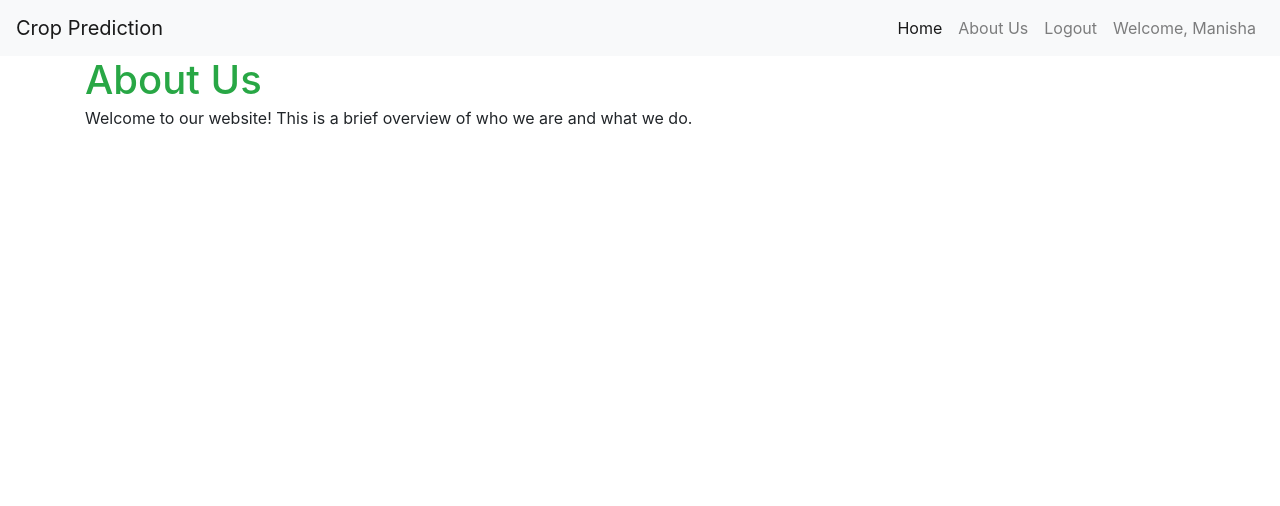
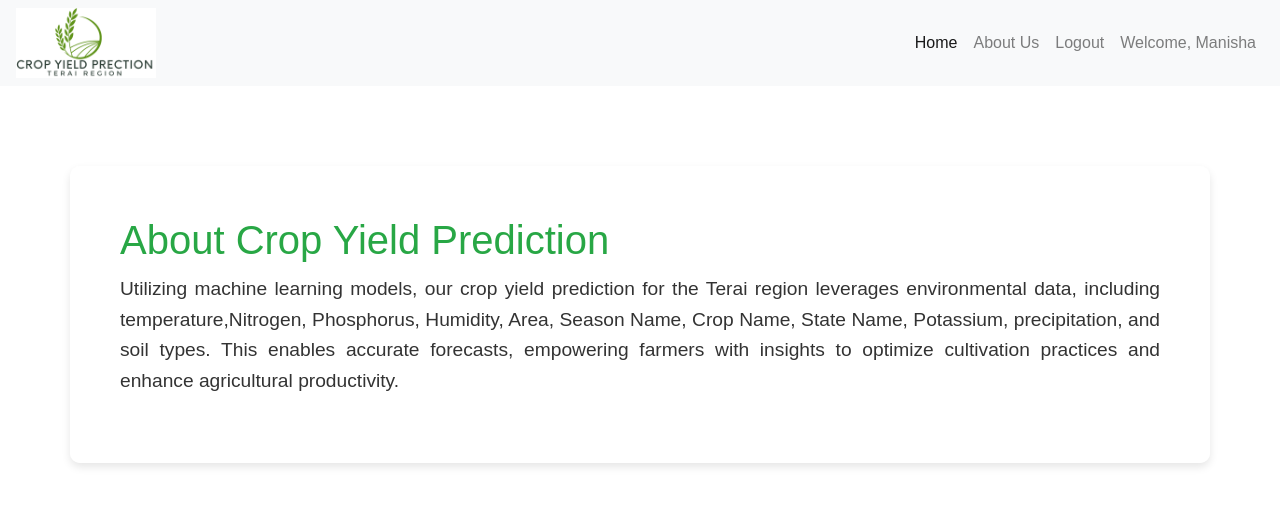
Before and after one commit to manisha54/Crop_yield_prediction_using_ML, a Flask app: page /aboutus_page in a window 1280 px wide. Shown: the top 506 px of the page. Run offline with Flask 3, Linux system fonts and the light colour scheme; a user stored in the database is signed in; parts of the project's set-up code (start-up, migrations or seed data) failed here and were passed over; some libraries are stand-ins or nearby versions.

Commit message:
add some css

```diff
--- a/templates/aboutus.html
+++ b/templates/aboutus.html
@@ -4,11 +4,12 @@
 <head>
     <meta charset="UTF-8">
     <meta name="viewport" content="width=device-width, initial-scale=1.0">
-    <!-- <title>Crop Yield Prediction - Input</title> -->
-    <!-- Add Bootstrap CSS link -->
     <link rel="stylesheet" href="https://maxcdn.bootstrapcdn.com/bootstrap/4.0.0/css/bootstrap.min.css">
-    <!-- Add your custom CSS styles -->
     <style>
+        body {
+            font-family: 'Arial', sans-serif;
+        }
+
         nav {
             width: 100%;
             position: fixed;
@@ -16,17 +17,30 @@
             z-index: 1000;
         }
 
+        .logo img {
+            width: 140px;
+            height: 70px;
+        }
+
         .cover-container {
-            padding: 120px;
-            background-color: rgba(255, 255, 255, 0.8);
+            padding: 50px;
+            background-color: rgba(255, 255, 255, 0.9);
             border-radius: 10px;
-            text-align: center;
-            margin-top: 100px;
+            text-align: justify;
+            margin-top: 80px;
+            box-shadow: 0 4px 8px rgba(0, 0, 0, 0.1);
         }
 
         h1 {
             color: #28a745;
-            margin-bottom: 2px;
+            font-size: 2.5rem;
+            margin-bottom: 10px;
+        }
+
+        p {
+            font-size: 1.2rem;
+            line-height: 1.6;
+            color: #333;
         }
 
         form {
@@ -38,21 +52,29 @@
             margin-top: 10px;
             display: block;
             font-weight: bold;
+            font-size: 1.1rem;
         }
 
         input {
             width: 100%;
-            padding: 8px;
-            margin-bottom: 15px;
+            padding: 10px;
+            margin-bottom: 20px;
             box-sizing: border-box;
+            font-size: 1rem;
         }
 
         button {
             background-color: #007bff;
             color: white;
-            padding: 10px 20px;
+            padding: 12px 25px;
             border: none;
             cursor: pointer;
+            font-size: 1.2rem;
+            transition: background-color 0.3s;
+        }
+
+        button:hover {
+            background-color: #0056b3;
         }
     </style>
 </head>
@@ -60,7 +82,9 @@
 <body>
     <!-- Navbar -->
     <nav class="navbar navbar-expand-lg navbar-light bg-light">
-        <a class="navbar-brand" href="#">Crop Prediction</a>
+        <div class="logo">
+            <img src="static/images/Logo.png" alt="Your Logo">
+        </div>
         <button class="navbar-toggler" type="button" data-toggle="collapse" data-target="#navbarNav"
             aria-controls="navbarNav" aria-expanded="false" aria-label="Toggle navigation">
             <span class="navbar-toggler-icon"></span>
@@ -78,20 +102,16 @@
                     <a class="nav-link" href="{{ url_for('logout') }}">Logout</a>
                 </li>
                 <li class="nav-item">
-                    <span class="nav-link">Welcome, Manisha{{ current_user.username }}</span>
+                    <span class="nav-link">Welcome, Manisha {{ current_user.username }}</span>
                 </li>
                 {% endif %}
             </ul>
-
         </div>
     </nav>
 
-    <div class="container">
-        <h1>About Us</h1>
-        <p>Welcome to our website! This is a brief overview of who we are and what we do.</p>
-        <!-- Add more content as needed -->
-    </div>
-
+    <div class="container cover-container">
+        <h1>About Crop Yield Prediction</h1>
+        <p>Utilizing machine learning models, our crop yield prediction for the Terai region leverages environmental data, including temperature,Nitrogen, Phosphorus, Humidity, Area, Season Name, Crop Name, State Name, Potassium, precipitation, and soil types. This enables accurate forecasts, empowering farmers with insights to optimize cultivation practices and enhance agricultural productivity.</p>
     </div>
 
     <!-- Add Bootstrap JS and Popper.js scripts -->
--- a/templates/input.html
+++ b/templates/input.html
@@ -66,6 +66,7 @@
             border: none;
             cursor: pointer;
         }
+
         .logo img {
             width: 140px;
             height: 70px;
--- a/templates/landing.html
+++ b/templates/landing.html
@@ -41,14 +41,14 @@
 
         .sub-title {
             color: rgb(224, 11, 11);
-            margin-top: 10px;
+            margin-top: 50px;
         }
 
     </style>
 </head>
 <body>
 
-    <h1 style="color: black; margin-top: 0;">Machine Learning Approach to Predict Crop Yield in Terai Region</h1>
+    <!-- <h1 style="color: black; margin-top: 0;">Machine Learning Approach to Predict Crop Yield in Terai Region</h1> -->
 
     <h2 class="sub-title">Ready to Transform Your Farming Experience?</h2>
 
--- a/templates/result.html
+++ b/templates/result.html
@@ -5,7 +5,7 @@
     <meta charset="UTF-8">
     <meta name="viewport" content="width=device-width, initial-scale=1.0">
     <title>Crop Yield Prediction - Result</title>
-    <!-- Add your custom CSS styles -->
+    <!-- Add  custom CSS styles -->
     <style>
         body {
             font-family: 'Arial', sans-serif;
```
Also changed, not shown: templates/login.html (+13 -5 lines), templates/register.html (+19 -3 lines). Lines whose indentation alone changed are shown as unchanged.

PROBLEM STATEMENT -> Write the material out again exactly. Skip each picture.

RESULT ->
Before and after one commit to manisha54/Crop_yield_prediction_using_ML, a Flask app: page /aboutus_page in a window 1280 px wide. Shown: the top 506 px of the page. Run offline with Flask 3, Linux system fonts and the light colour scheme; a user stored in the database is signed in; parts of the project's set-up code (start-up, migrations or seed data) failed here and were passed over; some libraries are stand-ins or nearby versions.

Commit message:
add some css

```diff
--- a/templates/aboutus.html
+++ b/templates/aboutus.html
@@ -4,11 +4,12 @@
 <head>
     <meta charset="UTF-8">
     <meta name="viewport" content="width=device-width, initial-scale=1.0">
-    <!-- <title>Crop Yield Prediction - Input</title> -->
-    <!-- Add Bootstrap CSS link -->
     <link rel="stylesheet" href="https://maxcdn.bootstrapcdn.com/bootstrap/4.0.0/css/bootstrap.min.css">
-    <!-- Add your custom CSS styles -->
     <style>
+        body {
+            font-family: 'Arial', sans-serif;
+        }
+
         nav {
             width: 100%;
             position: fixed;
@@ -16,17 +17,30 @@
             z-index: 1000;
         }
 
+        .logo img {
+            width: 140px;
+            height: 70px;
+        }
+
         .cover-container {
-            padding: 120px;
-            background-color: rgba(255, 255, 255, 0.8);
+            padding: 50px;
+            background-color: rgba(255, 255, 255, 0.9);
             border-radius: 10px;
-            text-align: center;
-            margin-top: 100px;
+            text-align: justify;
+            margin-top: 80px;
+            box-shadow: 0 4px 8px rgba(0, 0, 0, 0.1);
         }
 
         h1 {
             color: #28a745;
-            margin-bottom: 2px;
+            font-size: 2.5rem;
+            margin-bottom: 10px;
+        }
+
+        p {
+            font-size: 1.2rem;
+            line-height: 1.6;
+            color: #333;
         }
 
         form {
@@ -38,21 +52,29 @@
             margin-top: 10px;
             display: block;
             font-weight: bold;
+            font-size: 1.1rem;
         }
 
         input {
             width: 100%;
-            padding: 8px;
-            margin-bottom: 15px;
+            padding: 10px;
+            margin-bottom: 20px;
             box-sizing: border-box;
+            font-size: 1rem;
         }
 
         button {
             background-color: #007bff;
             color: white;
-            padding: 10px 20px;
+            padding: 12px 25px;
             border: none;
             cursor: pointer;
+            font-size: 1.2rem;
+            transition: background-color 0.3s;
+        }
+
+        button:hover {
+            background-color: #0056b3;
         }
     </style>
 </head>
@@ -60,7 +82,9 @@
 <body>
     <!-- Navbar -->
     <nav class="navbar navbar-expand-lg navbar-light bg-light">
-        <a class="navbar-brand" href="#">Crop Prediction</a>
+        <div class="logo">
+            <img src="static/images/Logo.png" alt="Your Logo">
+        </div>
         <button class="navbar-toggler" type="button" data-toggle="collapse" data-target="#navbarNav"
             aria-controls="navbarNav" aria-expanded="false" aria-label="Toggle navigation">
             <span class="navbar-toggler-icon"></span>
@@ -78,20 +102,16 @@
                     <a class="nav-link" href="{{ url_for('logout') }}">Logout</a>
                 </li>
                 <li class="nav-item">
-                    <span class="nav-link">Welcome, Manisha{{ current_user.username }}</span>
+                    <span class="nav-link">Welcome, Manisha {{ current_user.username }}</span>
                 </li>
                 {% endif %}
             </ul>
-
         </div>
     </nav>
 
-    <div class="container">
-        <h1>About Us</h1>
-        <p>Welcome to our website! This is a brief overview of who we are and what we do.</p>
-        <!-- Add more content as needed -->
-    </div>
-
+    <div class="container cover-container">
+        <h1>About Crop Yield Prediction</h1>
+        <p>Utilizing machine learning models, our crop yield prediction for the Terai region leverages environmental data, including temperature,Nitrogen, Phosphorus, Humidity, Area, Season Name, Crop Name, State Name, Potassium, precipitation, and soil types. This enables accurate forecasts, empowering farmers with insights to optimize cultivation practices and enhance agricultural productivity.</p>
     </div>
 
     <!-- Add Bootstrap JS and Popper.js scripts -->
--- a/templates/input.html
+++ b/templates/input.html
@@ -66,6 +66,7 @@
             border: none;
             cursor: pointer;
         }
+
         .logo img {
             width: 140px;
             height: 70px;
--- a/templates/landing.html
+++ b/templates/landing.html
@@ -41,14 +41,14 @@
 
         .sub-title {
             color: rgb(224, 11, 11);
-            margin-top: 10px;
+            margin-top: 50px;
         }
 
     </style>
 </head>
 <body>
 
-    <h1 style="color: black; margin-top: 0;">Machine Learning Approach to Predict Crop Yield in Terai Region</h1>
+    <!-- <h1 style="color: black; margin-top: 0;">Machine Learning Approach to Predict Crop Yield in Terai Region</h1> -->
 
     <h2 class="sub-title">Ready to Transform Your Farming Experience?</h2>
 
--- a/templates/result.html
+++ b/templates/result.html
@@ -5,7 +5,7 @@
     <meta charset="UTF-8">
     <meta name="viewport" content="width=device-width, initial-scale=1.0">
     <title>Crop Yield Prediction - Result</title>
-    <!-- Add your custom CSS styles -->
+    <!-- Add  custom CSS styles -->
     <style>
         body {
             font-family: 'Arial', sans-serif;
```
Also changed, not shown: templates/login.html (+13 -5 lines), templates/register.html (+19 -3 lines). Lines whose indentation alone changed are shown as unchanged.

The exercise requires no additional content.